We need to use our brains and common sense. In an effort not to appear racist, security personnel at airport terminals have taken to strip-searching a congressman, threatened to confiscate a war hero's Medal of Honor because it might be used as a weapon, and tossed former Vice President Al Gore's luggage. While security is worried about a disgruntled former presidential candidate, they're not necessarily checking that 22-year-old Arab Muslim wearing the "I love al Qaeda" T-shirt, because that would be racial profiling (aka racism).

I'm sorry, but if you look at the pictures of the Sept. 11 hijackers, they don't look like they popped out of Benneton ad. They're all young, Arab men. I didn't choose them. Asking airport screeners, or those who issue visas, to be willfully ignorant of the dangers some of these men pose is dangerous.

Tom referred to Timothy McVeigh as an example of why my proposed visa ban was wrong. After all, McVeigh was an American terrorist (a visa ban wouldn't have stopped him, but that's beside the point). Tom suggested that we need to worry about white males between the ages of 18-50. Well, if someone who looks like me goes out and buys a couple of tons of fertilizer -- and doesn't own a farm -- then I think someone should tip off the FBI. Once again, I think we need to use common sense.

However, I will disagree with Tom on one point. White supremacist militias are a very small, but violent, minority in America. Hatred of America (and Israel) in most Arab countries is rampant.

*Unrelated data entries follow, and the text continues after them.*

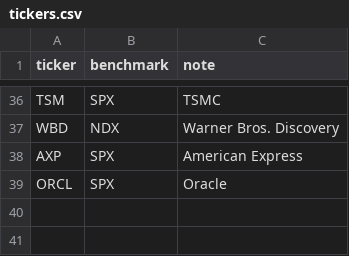
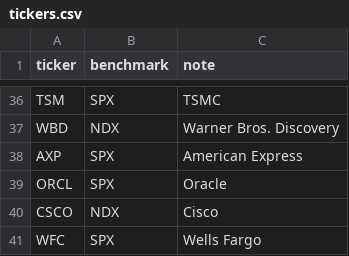
Before and after one commit to Sig02523/stock-list-fundamentals, a CSV file: tickers.csv, drawn as a sheet; only a part is shown, gaps mark what is left out.

```diff
--- a/tickers.csv
+++ b/tickers.csv
@@ -39 +39,3 @@ AXP,SPX,American Express
 ORCL,SPX,Oracle
+CSCO,NDX,Cisco
+WFC,SPX,Wells Fargo
```
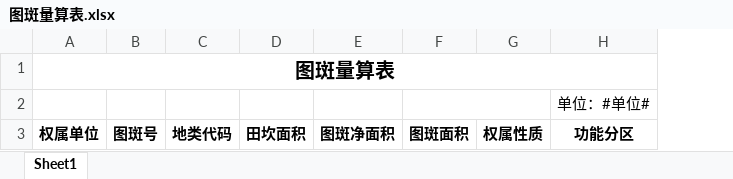
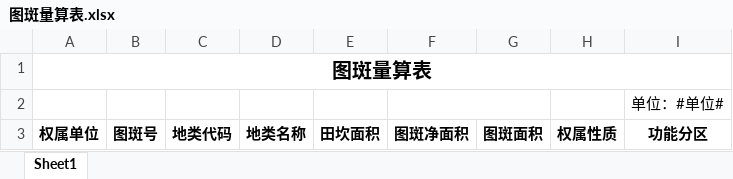
Before and after one commit to HelloWorld-sch/land-data-processing-software, an Excel workbook: 水库项目出表/Template/图斑量算表.xlsx, sheet Sheet1, drawn as a sheet; values as stored, in another font and other column widths than the file's, no borders; removed rows and columns are numbered as before the commit, all else as after; the diff names each change by its address in the sheet, - before the commit and + after, or states it on an @@ line.

```diff
--- a/水库项目出表/Template/图斑量算表.xlsx (sheet Sheet1)
+++ b/水库项目出表/Template/图斑量算表.xlsx (sheet Sheet1)
+column D, row 3: 地类名称
+F2:G2 merged
-F2:G2 merged
```
Also changed, not shown: 水库项目出表/Template/土地调查成果确认表.xlsx, 3 other files.
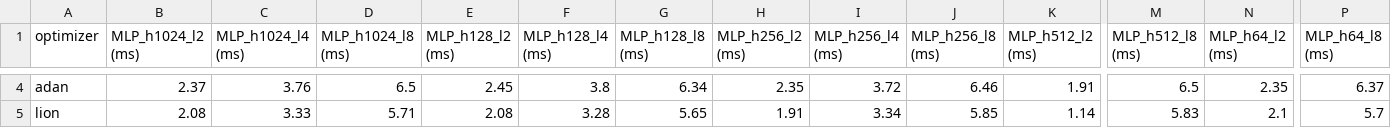
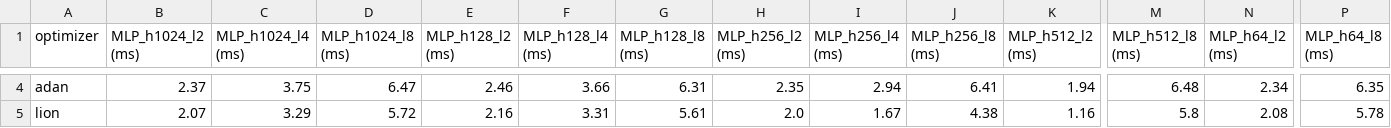
Before and after one commit to SDMuhsin/PulseGrad, a CSV file: results_optimizer_benchmark/wall_clock_time_cuda.csv, drawn as a sheet; only a part is shown, gaps mark what is left out; the diff covers the shown part only; the diff names each change by its address in the sheet, - before the commit and + after, or states it on an @@ line.

```diff
--- a/results_optimizer_benchmark/wall_clock_time_cuda.csv
+++ b/results_optimizer_benchmark/wall_clock_time_cuda.csv
-C4 (MLP_h1024_l4 (ms)): 3.76
+C4 (MLP_h1024_l4 (ms)): 3.75
-D4 (MLP_h1024_l8 (ms)): 6.5
+D4 (MLP_h1024_l8 (ms)): 6.47
-E4 (MLP_h128_l2 (ms)): 2.45
+E4 (MLP_h128_l2 (ms)): 2.46
-F4 (MLP_h128_l4 (ms)): 3.8
+F4 (MLP_h128_l4 (ms)): 3.66
-G4 (MLP_h128_l8 (ms)): 6.34
+G4 (MLP_h128_l8 (ms)): 6.31
-I4 (MLP_h256_l4 (ms)): 3.72
+I4 (MLP_h256_l4 (ms)): 2.94
-J4 (MLP_h256_l8 (ms)): 6.46
+J4 (MLP_h256_l8 (ms)): 6.41
-K4 (MLP_h512_l2 (ms)): 1.91
+K4 (MLP_h512_l2 (ms)): 1.94
-M4 (MLP_h512_l8 (ms)): 6.5
+M4 (MLP_h512_l8 (ms)): 6.48
-N4 (MLP_h64_l2 (ms)): 2.35
+N4 (MLP_h64_l2 (ms)): 2.34
-P4 (MLP_h64_l8 (ms)): 6.37
+P4 (MLP_h64_l8 (ms)): 6.35
-B5 (MLP_h1024_l2 (ms)): 2.08
+B5 (MLP_h1024_l2 (ms)): 2.07
-C5 (MLP_h1024_l4 (ms)): 3.33
+C5 (MLP_h1024_l4 (ms)): 3.29
-D5 (MLP_h1024_l8 (ms)): 5.71
+D5 (MLP_h1024_l8 (ms)): 5.72
-E5 (MLP_h128_l2 (ms)): 2.08
+E5 (MLP_h128_l2 (ms)): 2.16
-F5 (MLP_h128_l4 (ms)): 3.28
+F5 (MLP_h128_l4 (ms)): 3.31
-G5 (MLP_h128_l8 (ms)): 5.65
+G5 (MLP_h128_l8 (ms)): 5.61
-H5 (MLP_h256_l2 (ms)): 1.91
+H5 (MLP_h256_l2 (ms)): 2.0
-I5 (MLP_h256_l4 (ms)): 3.34
+I5 (MLP_h256_l4 (ms)): 1.67
-J5 (MLP_h256_l8 (ms)): 5.85
+J5 (MLP_h256_l8 (ms)): 4.38
-K5 (MLP_h512_l2 (ms)): 1.14
+K5 (MLP_h512_l2 (ms)): 1.16
-M5 (MLP_h512_l8 (ms)): 5.83
+M5 (MLP_h512_l8 (ms)): 5.8
-N5 (MLP_h64_l2 (ms)): 2.1
+N5 (MLP_h64_l2 (ms)): 2.08
-P5 (MLP_h64_l8 (ms)): 5.7
+P5 (MLP_h64_l8 (ms)): 5.78
```
Also changed, not shown: 59 edited cells elsewhere in this file, results_optimizer_benchmark/peak_cpu_memory_process.csv, results_optimizer_benchmark/peak_gpu_memory.csv, 10 other files.
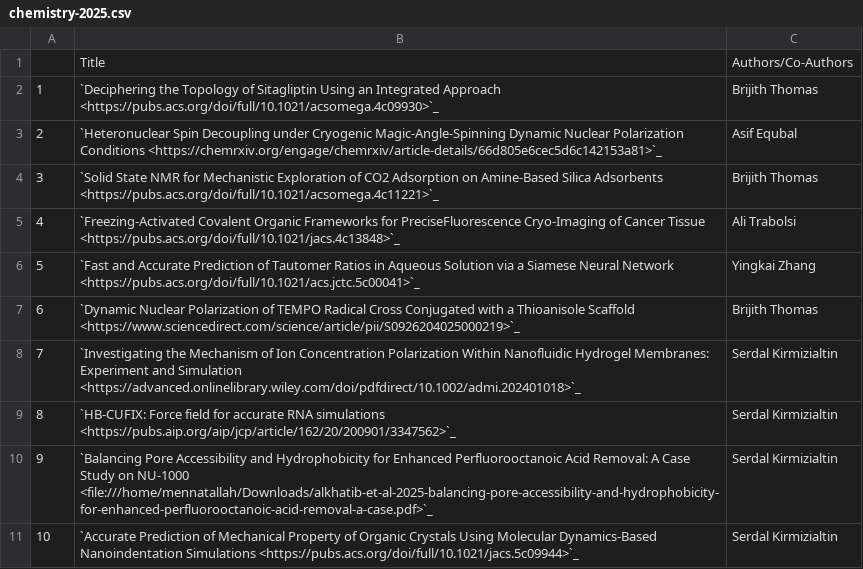
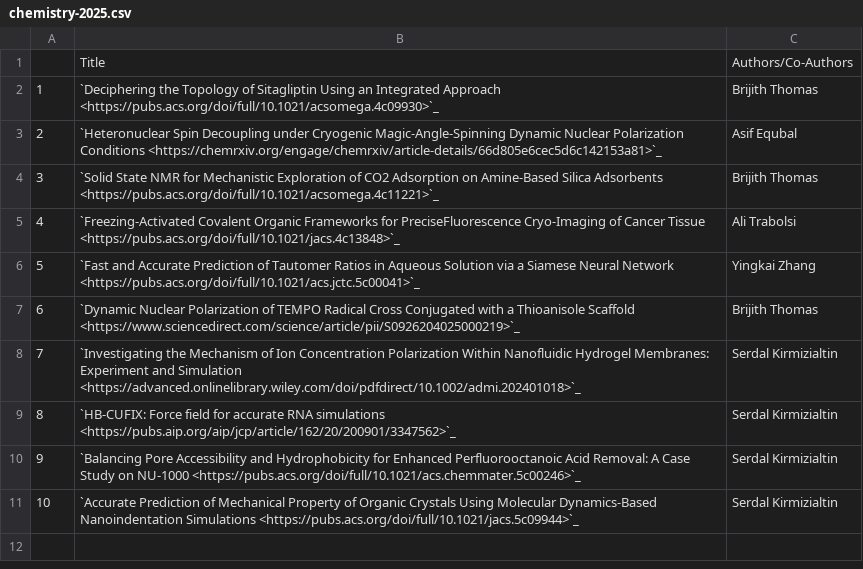
Before and after one commit to NYUAD-CRC/crc-docs, a CSV file: source/hpc/research/data/chemistry-2025.csv, drawn as a sheet.

Commit message:
Corrected link for chem serdal 2025 research paper

```diff
--- a/source/hpc/research/data/chemistry-2025.csv
+++ b/source/hpc/research/data/chemistry-2025.csv
@@ -9,3 +9,3 @@
 8,`HB-CUFIX: Force field for accurate RNA simulations <https://pubs.aip.org/aip/jcp/article/162/20/200901/3347562>`_,Serdal Kirmizialtin
-9,`Balancing Pore Accessibility and Hydrophobicity for Enhanced Perfluorooctanoic Acid Removal: A Case Study on NU-1000 <file:///home/mennatallah/Downloads/alkhatib-et-al-2025-balancing-pore-accessibility-and-hydrophobicity-for-enhanced-perfluorooctanoic-acid-removal-a-case.pdf>`_,Serdal Kirmizialtin
+9,`Balancing Pore Accessibility and Hydrophobicity for Enhanced Perfluorooctanoic Acid Removal: A Case Study on NU-1000 <https://pubs.acs.org/doi/full/10.1021/acs.chemmater.5c00246>`_,Serdal Kirmizialtin
 10,`Accurate Prediction of Mechanical Property of Organic Crystals Using Molecular Dynamics-Based Nanoindentation Simulations <https://pubs.acs.org/doi/full/10.1021/jacs.5c09944>`_,Serdal Kirmizialtin
```
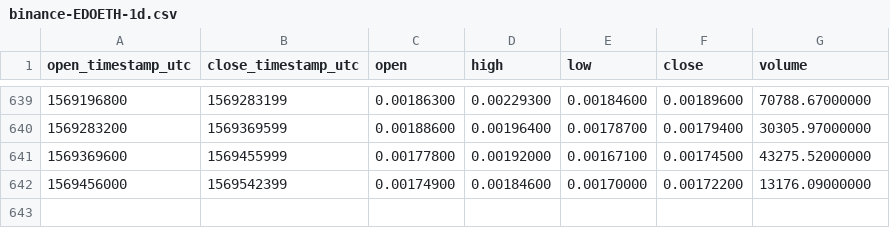
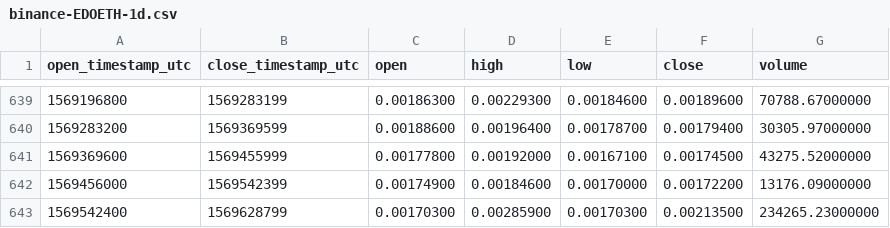
Before and after one commit to cryptobigbro/binance-EDOETH, a CSV file: binance-EDOETH-1d.csv, drawn as a sheet; only a part is shown, gaps mark what is left out.

Commit message:
Update OHLCV data.

```diff
--- a/binance-EDOETH-1d.csv
+++ b/binance-EDOETH-1d.csv
@@ -642 +642,2 @@ open_timestamp_utc,close_timestamp_utc,open,high,low,close,volume
 1569456000,1569542399,0.00174900,0.00184600,0.00170000,0.00172200,13176.09000000
+1569542400,1569628799,0.00170300,0.00285900,0.00170300,0.00213500,234265.23000000
```
Also changed, not shown: 1 other file.
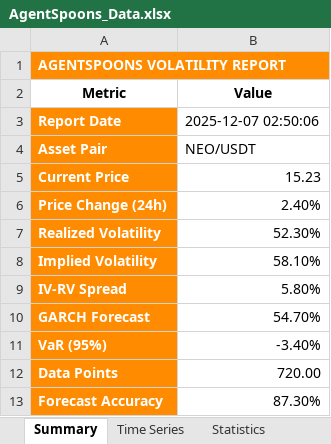
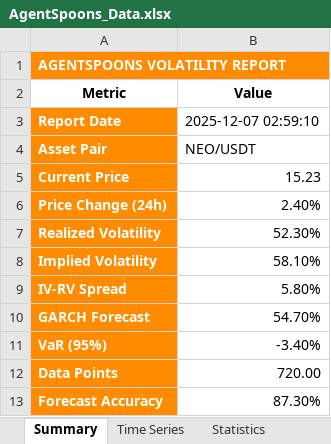
Before and after one commit to ekjots1ngh/AgenticSpoons, an Excel workbook: outputs/AgentSpoons_Data.xlsx, sheet Summary, drawn as a sheet; values as stored, in another font and other column widths than the file's, no borders; the diff names each change by its address in the sheet, - before the commit and + after, or states it on an @@ line.

```diff
--- a/outputs/AgentSpoons_Data.xlsx (sheet Summary)
+++ b/outputs/AgentSpoons_Data.xlsx (sheet Summary)
-B3 (Value): 2025-12-07 02:50:06
+B3 (Value): 2025-12-07 02:59:10
```
Also changed, not shown: sheet Time Series, sheet Greeks, charts or pictures, 39 other files.
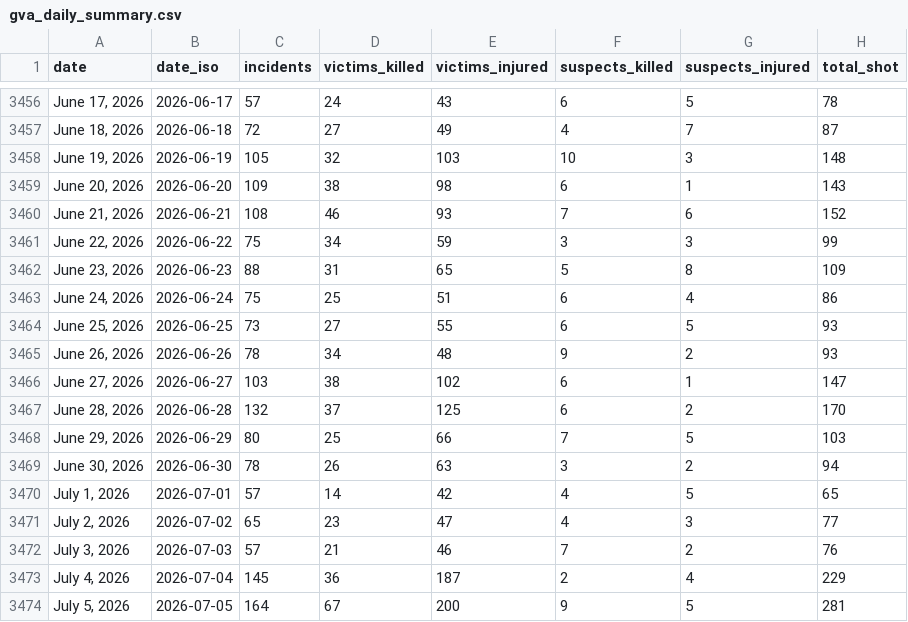
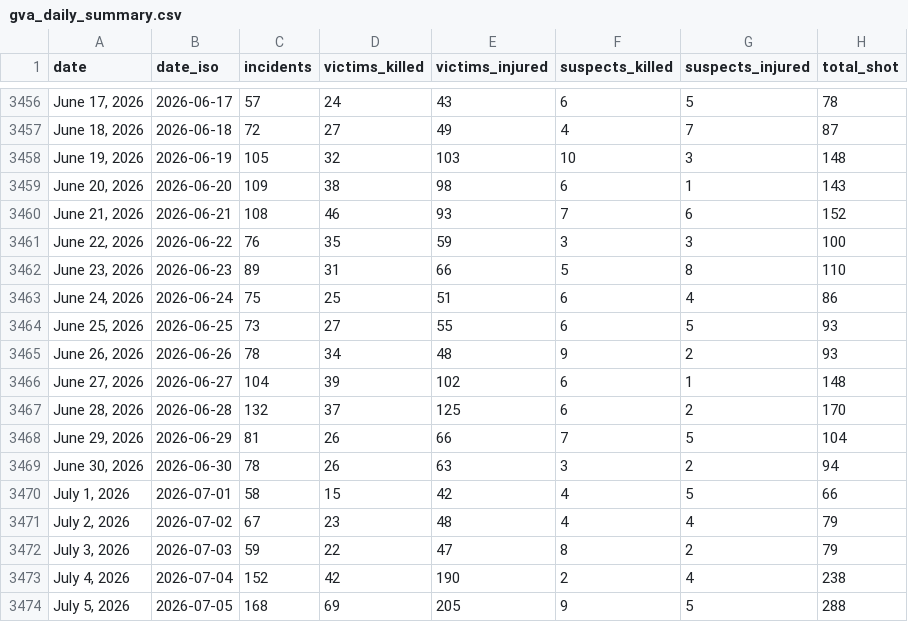
Before and after one commit to AH-Datalytics/gva-scraper, a CSV file: data/gva_daily_summary.csv, drawn as a sheet; only a part is shown, gaps mark what is left out; the diff covers the shown part only.

Commit message:
Daily update: +104 incidents (2026-07-09)

```diff
--- a/data/gva_daily_summary.csv
+++ b/data/gva_daily_summary.csv
@@ -3460,4 +3460,4 @@ date,date_iso,incidents,victims_killed,victims_injured,suspects_killed,suspects_
 "June 21, 2026",2026-06-21,108,46,93,7,6,152
-"June 22, 2026",2026-06-22,75,34,59,3,3,99
-"June 23, 2026",2026-06-23,88,31,65,5,8,109
+"June 22, 2026",2026-06-22,76,35,59,3,3,100
+"June 23, 2026",2026-06-23,89,31,66,5,8,110
 "June 24, 2026",2026-06-24,75,25,51,6,4,86
@@ -3465,10 +3465,10 @@ date,date_iso,incidents,victims_killed,victims_injured,suspects_killed,suspects_
 "June 26, 2026",2026-06-26,78,34,48,9,2,93
-"June 27, 2026",2026-06-27,103,38,102,6,1,147
+"June 27, 2026",2026-06-27,104,39,102,6,1,148
 "June 28, 2026",2026-06-28,132,37,125,6,2,170
-"June 29, 2026",2026-06-29,80,25,66,7,5,103
+"June 29, 2026",2026-06-29,81,26,66,7,5,104
 "June 30, 2026",2026-06-30,78,26,63,3,2,94
-"July 1, 2026",2026-07-01,57,14,42,4,5,65
-"July 2, 2026",2026-07-02,65,23,47,4,3,77
-"July 3, 2026",2026-07-03,57,21,46,7,2,76
-"July 4, 2026",2026-07-04,145,36,187,2,4,229
-"July 5, 2026",2026-07-05,164,67,200,9,5,281
+"July 1, 2026",2026-07-01,58,15,42,4,5,66
+"July 2, 2026",2026-07-02,67,23,48,4,4,79
+"July 3, 2026",2026-07-03,59,22,47,8,2,79
+"July 4, 2026",2026-07-04,152,42,190,2,4,238
+"July 5, 2026",2026-07-05,168,69,205,9,5,288
```
Also changed, not shown: 1 added row and 11 edited cells elsewhere in this file, 1 other file.
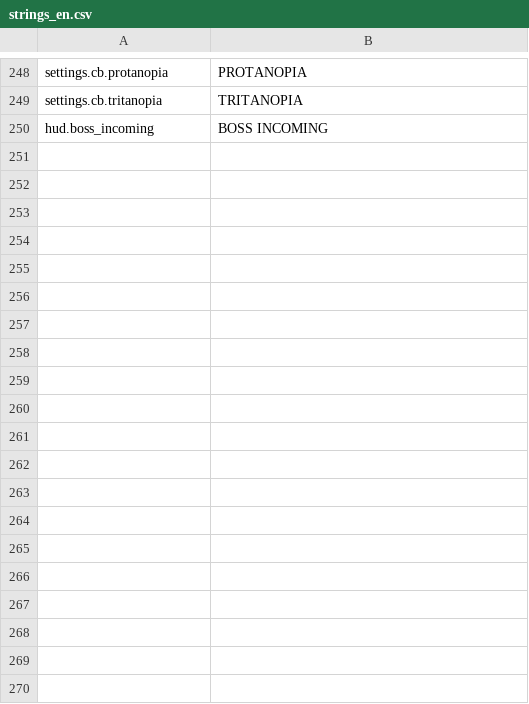
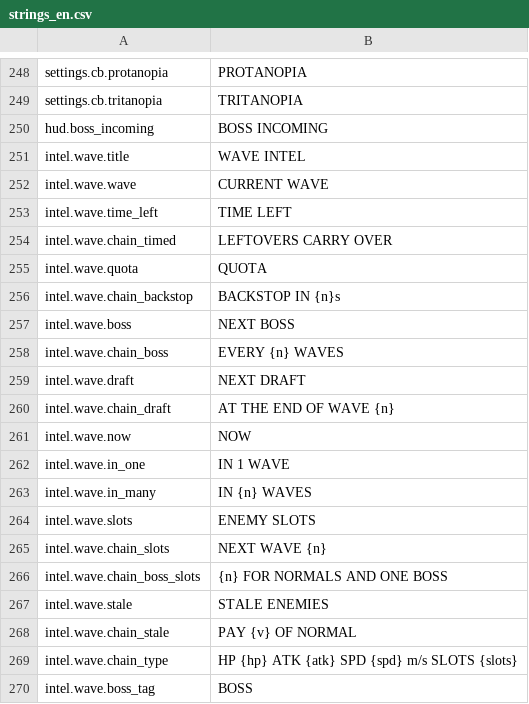
Before and after one commit to paimonsoror/iron-static, a CSV file: data/strings_en.csv, drawn as a sheet; only a part is shown, gaps mark what is left out; the diff names each change by its address in the sheet, - before the commit and + after, or states it on an @@ line.

```diff
--- a/data/strings_en.csv
+++ b/data/strings_en.csv
+row 251: intel.wave.title | WAVE INTEL
+row 252: intel.wave.wave | CURRENT WAVE
+row 253: intel.wave.time_left | TIME LEFT
+row 254: intel.wave.chain_timed | LEFTOVERS CARRY OVER
+row 255: intel.wave.quota | QUOTA
+row 256: intel.wave.chain_backstop | BACKSTOP IN {n}s
+row 257: intel.wave.boss | NEXT BOSS
+row 258: intel.wave.chain_boss | EVERY {n} WAVES
+row 259: intel.wave.draft | NEXT DRAFT
+row 260: intel.wave.chain_draft | AT THE END OF WAVE {n}
+row 261: intel.wave.now | NOW
+row 262: intel.wave.in_one | IN 1 WAVE
+row 263: intel.wave.in_many | IN {n} WAVES
+row 264: intel.wave.slots | ENEMY SLOTS
+row 265: intel.wave.chain_slots | NEXT WAVE {n}
+row 266: intel.wave.chain_boss_slots | {n} FOR NORMALS AND ONE BOSS
+row 267: intel.wave.stale | STALE ENEMIES
+row 268: intel.wave.chain_stale | PAY {v} OF NORMAL
+row 269: intel.wave.chain_type | HP {hp} ATK {atk} SPD {spd} m/s SLOTS {slots}
+row 270: intel.wave.boss_tag | BOSS
```
Also changed, not shown: 18 other files.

Shortly after the Sept. 11 attacks, a San Diego State University student overheard some Saudi students at the school praising the attacks in Arabic. He challenged them on it -- and was subsequently censured by the campus for "hate speech." Remember, 15 of the 19 Sept. 11 hijackers were Saudis.

Are there Arabs out there that are peaceful, America-loving (or at least America-neutral) people? Sure. My contention is that it is much too difficult to separate them from the ones that want to kill Americans.

You can disagree with me, but I think that a ban is a relatively minor step. I'm not talking about locking up every Arab or Muslim in the United States, like we did with the Japanese during World War II. I think that that was wrong then and would be wrong today. But I think it is fiction that most Arabs Muslims are good people. Is that racist? You could argue that it is, but I don't think that they're any less human than whites or blacks or asians. According to the American Heritage Dictionary racism is: "The belief that race accounts for differences in human character or ability and that a particular race is superior to others." I don't believe that.

In fact, I pray for the day that many of these Arab countries become functioning democracies that respect the rights of all of their people. I look forward to the day that intelligent, moderate Muslims teach love and respect in the mosques. I hope for the day when Arab government-owned/run papers don't sell papers by inciting hatred.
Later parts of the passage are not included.